Updated: Sep 9, 2019
For readers' consideration: This review was written prior to the release of Citizen Illegal, and not published until over a year later, due to the dropping of the piece by original intended publisher
In Citizen Illegal (2018) poet José Olivarez immerses the reader in his first-hand perspective on immigration, the complexity of citizenship status, and growing up as a first-generation American. The collection is both political and personal, and his strong poetic talent shines through it all.
Citizen Illegal is divided into five parts, most of which start with an ongoing poem, continued throughout the collection, titled “Mexican Heaven.” This poem contains a form of liberation and a destination that is both universally desirable and specific to Olivarez’ personal life experiences. The reader is invited to a celebration full of horchata, tamales, menudo, smoking weed, drinking beer, and being greeted by St. Peter. In other words, this heaven is a party. One of the “Mexican Heaven” poems simply reads:
tamales. tacos. tostadas. tortas.
pozole. sopes. huaraches. menudo.
horchata. jamaica. limonada. agua.
The “Mexican Heaven” series creates a utopian vision of heaven: one that is accepting of Mexicans, as opposed to a place of exclusion.
Olivarez emphasizes recurring key words and ideas, and repurposes their definitions to his advantage. With words and phrases such as “secret”, “as the car steals north”, and “all of the Mexicans sneak into heaven,” he plays with and questions the common notion of immigration being a sneaky act. Words often used in the United States to dehumanize immigrants are instead used to create a visceral experience for reader, while simultaneously drawing attention to the common use of such words in mainstream American media.
Not all of Olivarez’s poems describe the experience of immigration and its generational effects. Some poems describe the experience of growing up a chubby kid in California, like “Ode to Scotty Pippen”, where he admits:
i was short and chubby & jumped
like i carried baby elephants
In the pockets of my gym shorts.
Olivarez also speaks about his nuanced relationship with his parents, particularly unconditional love shown through discipline. This particular aspect holds one of the greatest potentials to open up a portal to some of the humanity of everyone. In “Poem to Take the Belt Out of My Dad’s hands,” Olivarez isn’t necessarily recalling an abusive childhood, but merely a discipline style of getting “spankings” that molded him, and his relationship with his father. It is left to the reader to decide whether Olivarez is describing a contested relationship with his father, or recalling the nostalgia of a method of discipline he received as a child. Olivarez imagines:

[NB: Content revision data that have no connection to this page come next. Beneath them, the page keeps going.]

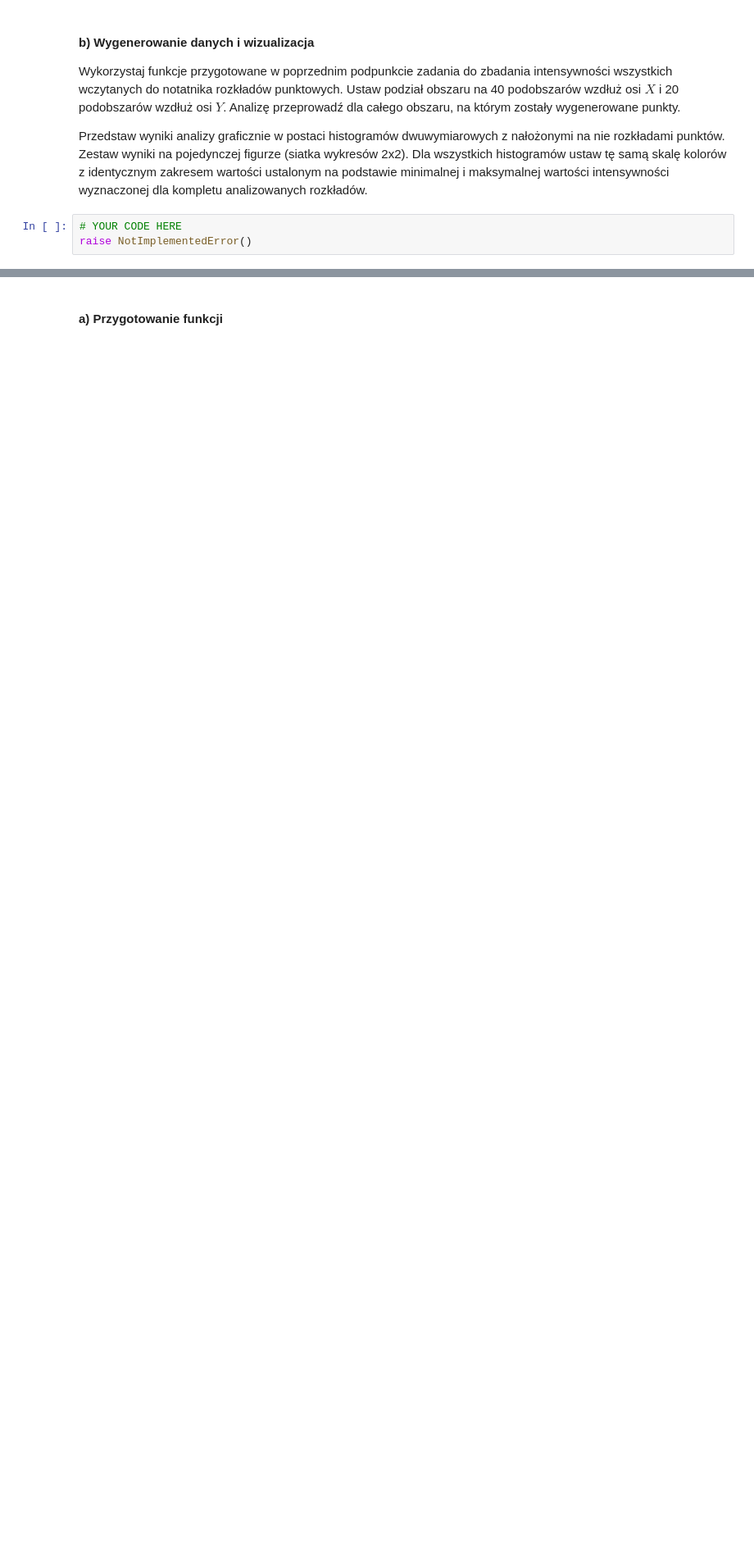
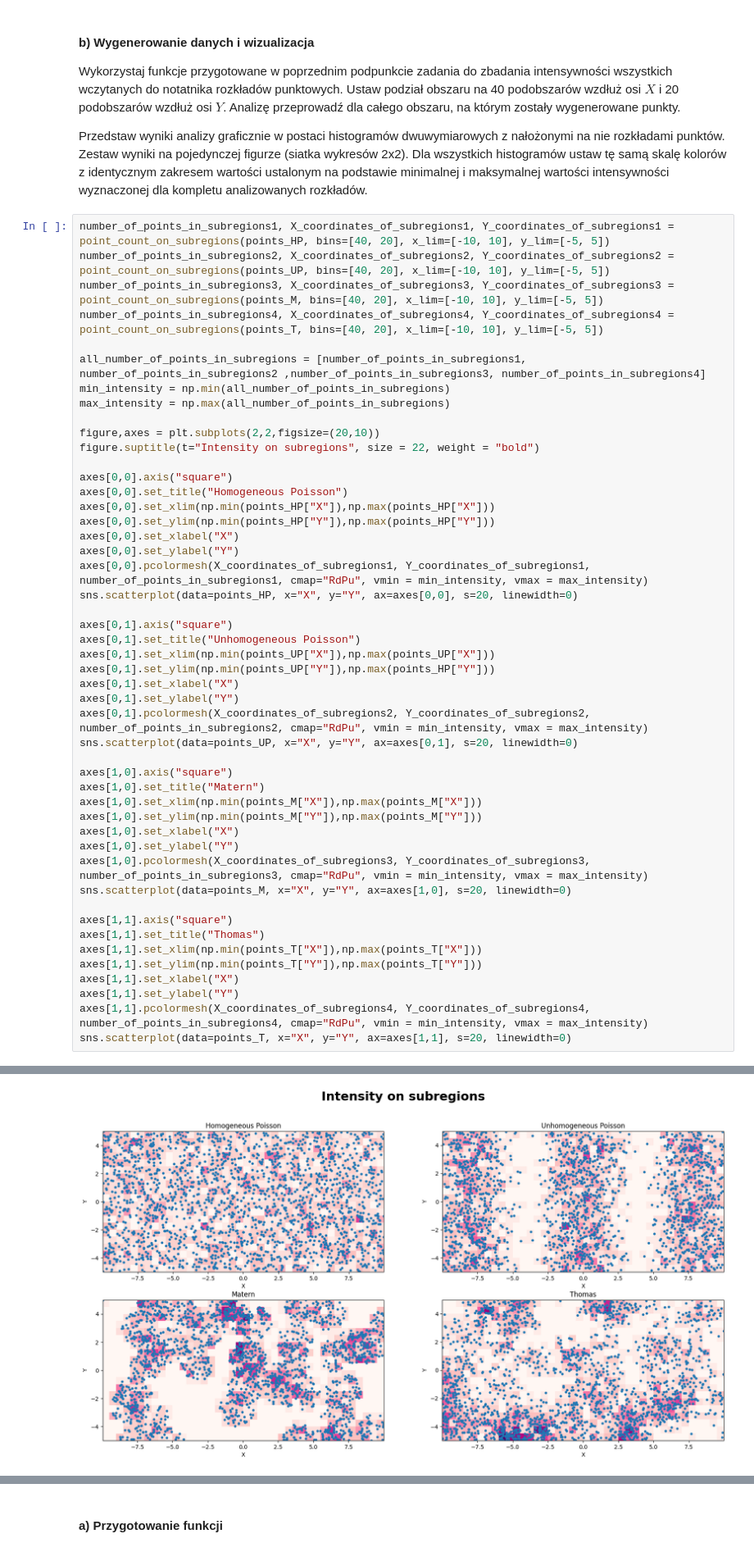
Before and after one commit to zuzannabrauer/spatialDataAnalysis, a Jupyter notebook: ZZ02.ipynb, the cells around one changed output, grey strips where cells are left out. Shown at 82% size. Saved outputs shown, nothing was run; the diff lists cells and outputs as text; blank space fills up the shorter version.

```diff
--- a/ZZ02.ipynb
+++ b/ZZ02.ipynb
@@ -148,5 +113,51 @@ Wykorzystaj funkcje przygotowane w poprzednim podpunkcie zadania do zbadania int
 Przedstaw wyniki analizy graficznie w postaci histogramów dwuwymiarowych z nałożonymi na nie rozkładami punktów. Zestaw wyniki na pojedynczej figurze (siatka wykresów 2x2).
 Dla wszystkich histogramów ustaw tę samą skalę kolorów z identycznym zakresem wartości ustalonym na podstawie minimalnej i maksymalnej wartości intensywności wyznaczonej dla kompletu analizowanych rozkładów.
 # %%
-# YOUR CODE HERE
-raise NotImplementedError()
+number_of_points_in_subregions1, X_coordinates_of_subregions1, Y_coordinates_of_subregions1 = point_count_on_subregions(points_HP, bins=[40, 20], x_lim=[-10, 10], y_lim=[-5, 5])
+number_of_points_in_subregions2, X_coordinates_of_subregions2, Y_coordinates_of_subregions2 = point_count_on_subregions(points_UP, bins=[40, 20], x_lim=[-10, 10], y_lim=[-5, 5])
+number_of_points_in_subregions3, X_coordinates_of_subregions3, Y_coordinates_of_subregions3 = point_count_on_subregions(points_M, bins=[40, 20], x_lim=[-10, 10], y_lim=[-5, 5])
+number_of_points_in_subregions4, X_coordinates_of_subregions4, Y_coordinates_of_subregions4 = point_count_on_subregions(points_T, bins=[40, 20], x_lim=[-10, 10], y_lim=[-5, 5])
+
+all_number_of_points_in_subregions = [number_of_points_in_subregions1, number_of_points_in_subregions2 ,number_of_points_in_subregions3, number_of_points_in_subregions4]
+min_intensity = np.min(all_number_of_points_in_subregions)
+max_intensity = np.max(all_number_of_points_in_subregions)
+
+figure,axes = plt.subplots(2,2,figsize=(20,10))
+figure.suptitle(t="Intensity on subregions", size = 22, weight = "bold")
+
+axes[0,0].axis("square")
+axes[0,0].set_title("Homogeneous Poisson")
+axes[0,0].set_xlim(np.min(points_HP["X"]),np.max(points_HP["X"]))
+axes[0,0].set_ylim(np.min(points_HP["Y"]),np.max(points_HP["Y"]))
+axes[0,0].set_xlabel("X")
+axes[0,0].set_ylabel("Y")
+axes[0,0].pcolormesh(X_coordinates_of_subregions1, Y_coordinates_of_subregions1, number_of_points_in_subregions1, cmap="RdPu", vmin = min_intensity, vmax = max_intensity)
+sns.scatterplot(data=points_HP, x="X", y="Y", ax=axes[0,0], s=20, linewidth=0)
+
+axes[0,1].axis("square")
+axes[0,1].set_title("Unhomogeneous Poisson")
+axes[0,1].set_xlim(np.min(points_UP["X"]),np.max(points_UP["X"]))
+axes[0,1].set_ylim(np.min(points_UP["Y"]),np.max(points_HP["Y"]))
+axes[0,1].set_xlabel("X")
+axes[0,1].set_ylabel("Y")
+axes[0,1].pcolormesh(X_coordinates_of_subregions2, Y_coordinates_of_subregions2, number_of_points_in_subregions2, cmap="RdPu", vmin = min_intensity, vmax = max_intensity)
+sns.scatterplot(data=points_UP, x="X", y="Y", ax=axes[0,1], s=20, linewidth=0)
+
+axes[1,0].axis("square")
+axes[1,0].set_title("Matern")
+axes[1,0].set_xlim(np.min(points_M["X"]),np.max(points_M["X"]))
+axes[1,0].set_ylim(np.min(points_M["Y"]),np.max(points_M["Y"]))
+axes[1,0].set_xlabel("X")
+axes[1,0].set_ylabel("Y")
+axes[1,0].pcolormesh(X_coordinates_of_subregions3, Y_coordinates_of_subregions3, number_of_points_in_subregions3, cmap="RdPu", vmin = min_intensity, vmax = max_intensity)
+sns.scatterplot(data=points_M, x="X", y="Y", ax=axes[1,0], s=20, linewidth=0)
+
+axes[1,1].axis("square")
+axes[1,1].set_title("Thomas")
+axes[1,1].set_xlim(np.min(points_T["X"]),np.max(points_T["X"]))
+axes[1,1].set_ylim(np.min(points_T["Y"]),np.max(points_T["Y"]))
+axes[1,1].set_xlabel("X")
+axes[1,1].set_ylabel("Y")
+axes[1,1].pcolormesh(X_coordinates_of_subregions4, Y_coordinates_of_subregions4, number_of_points_in_subregions4, cmap="RdPu", vmin = min_intensity, vmax = max_intensity)
+sns.scatterplot(data=points_T, x="X", y="Y", ax=axes[1,1], s=20, linewidth=0)
+# %% [output]
@@ -153,3 +165,4 @@ raise NotImplementedError()
+[figure, added]
 # %% [markdown]
 ### Zadanie 2: Badanie intensywności procesu punktowego metodą funkcji jądrowych (20 pkt)
 
```
Also changed, not shown: parts of 3 cells of this notebook.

In this story, he is wearing the belt instead of bringing it down. My ass stays soft….in this story, he doesn’t reach for the belt...he reaches for my head and rubs it.
Throughout Citizen Illegal, Olivarez’s parents are a consistent presence from their immigration to America, the way they maintain contact with Olivarez as an adult, and their discipline styles--a significant and usually memorable facet of childhood that molds one’s personality, behavior, and outlook on life.
The collection brings Olivarez’s life in the United States down to a cause and effect of his parents’ labor, transition to United States culture, and their undocumented immigration status through his childhood, adolescence, and adulthood as a graduate student.
Although Olivarez has had a nearly, whole life’s experience in America, where he has developed his identity, his identity is also deeply traced to his parent’s decision to move to the United States, and has simultaneously filled his life with Mexican culture and removed him from it.
The poem “Rumours” also captures the experience of youth—Chicano lingo and adolescence, scattered with nostalgia and young love, with teenage basement parties as a recurring backdrop.
As opposed to stepping away from stereotypes of Mexicans working, cleaning, and cooking in the United States, Olivarez highlights the career opportunities through which Mexicans are allowed into the United States. These entry points are also expressed in “I Tried to be a Good Mexican Son,” in which Oliverez, among other issues establishes an understanding of the responsibilities that Mexicans do not consider the issues in Black American society relative, despite similar systems working against them. The first lines in “I Tried to be a Good Mexican Son” read:
“I even went to college. but i studied African American studies which is not
The Law or The Medicine or The Business. my mom still loved me.”
The last lines read:
“i try to be a good Mexican son, but all i know how to do is sit down for a good second and leave before a bad one.”
Olivarez uses Citizen Illegal to both document his own life, and analyze the systems and language that surround it. In some instances, Olivarez’s poems are a form of breaking down social politics into autobiographical narrative. His sharp, witty critiques of systems of exclusion end in punchlines about how Jesus became white, and gaining weight when one falls in love.
Ultimately, The poems in Citizen Illegal are illustrations of the traumas that America places on citizens and non-citizens alike. The collection serves to illuminate the specific human experience of immigration from Mexico to the United States, and places a human face, often Olivarez's own, to a discourse that frequently relies heavily on dehumanizing language.